So we’ve reached January. That month that feels like an endless Monday – it’s cold, it’s dark, and aside from the few extra pounds gained purely from Turkey consumption, Christmas feels like a distant memory. But there’s one memory in particular I want to talk about. Christmas is a truly unique period – perhaps it’s the glint of the tinsel dazzling your eyes, or perhaps it’s those ill-advised 2 for 1 Wetherspoons pitchers – but inevitably, your reunion with your school friends in the pub ends up on the sweaty dance floor of the same terrible club you used to sneak into underage.

Sadly for me this year, despite the promise of reliving the fantastic memories of the Hippodrome Foam Party 2012, my return to this particular club was a marred experience. There I was, throwing some shapes to the Spice Girls in the cheese room (no regrets) when I felt someone touch me. And this happened 3 times in this night alone. I’m not proud to admit that eventually I snapped – I turned around and slapped a man as he laughed with his friends. I know that violence was not the answer. And I also know that wine makes me a little aggressive. But this should never have happened to me. I should be able to go out with my friends without having strangers touch me as they walk by.

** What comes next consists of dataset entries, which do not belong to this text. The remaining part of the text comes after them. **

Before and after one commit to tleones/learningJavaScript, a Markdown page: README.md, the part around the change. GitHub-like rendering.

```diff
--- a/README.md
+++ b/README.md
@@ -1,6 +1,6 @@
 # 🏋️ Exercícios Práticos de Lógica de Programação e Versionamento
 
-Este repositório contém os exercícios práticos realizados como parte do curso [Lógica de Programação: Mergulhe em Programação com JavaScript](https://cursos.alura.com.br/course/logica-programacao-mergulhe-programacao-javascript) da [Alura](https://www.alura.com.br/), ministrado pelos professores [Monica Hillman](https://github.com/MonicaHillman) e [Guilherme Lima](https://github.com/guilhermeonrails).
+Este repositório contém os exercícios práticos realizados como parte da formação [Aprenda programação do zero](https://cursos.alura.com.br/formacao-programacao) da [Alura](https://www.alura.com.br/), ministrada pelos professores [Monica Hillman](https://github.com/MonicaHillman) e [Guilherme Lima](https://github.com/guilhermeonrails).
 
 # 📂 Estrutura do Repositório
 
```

Last night’s shocking episode of Big Brother saw Jeremy Jackson removed from the show after inappropriately touching Chloe Goodman. Trying to explain his actions, he stated that he was ‘drunk’ and it wasn’t an ‘aggressive’ move. But what could be more aggressive than a complete violation of her body, of her personal space? He said he thought she was flirting – but she was just a woman helping him as he got sick. This isn’t flirting. The fact that this could happen on live television, and the fact that so many on Twitter jumped to Jackson’s defense is revealing of the damaging attitudes that exist. Groping someone when you’re sober IS sexual assault. Groping someone after a few too many drinks IS STILL sexual assault. This image of sexual assault as the creeping stranger down a dark alleyway needs to be dispelled for good, because it means that too many of us don’t recognise assault when it does happen. Being felt up in a club is an experience that is almost too common that we’ve become immune to it – but we need to stop letting these things slide. If a man touches me in a club, he should be removed, just as Jackson was removed from the Big Brother house. Watching Chloe’s distress was very upsetting, and this is happening to girls every single day. The response of Channel 5 was pretty questionable, as they still aired the footage, and advertised it as ‘explosive drama’ – making Chloe’s assault into some kind of entertainment for viewers.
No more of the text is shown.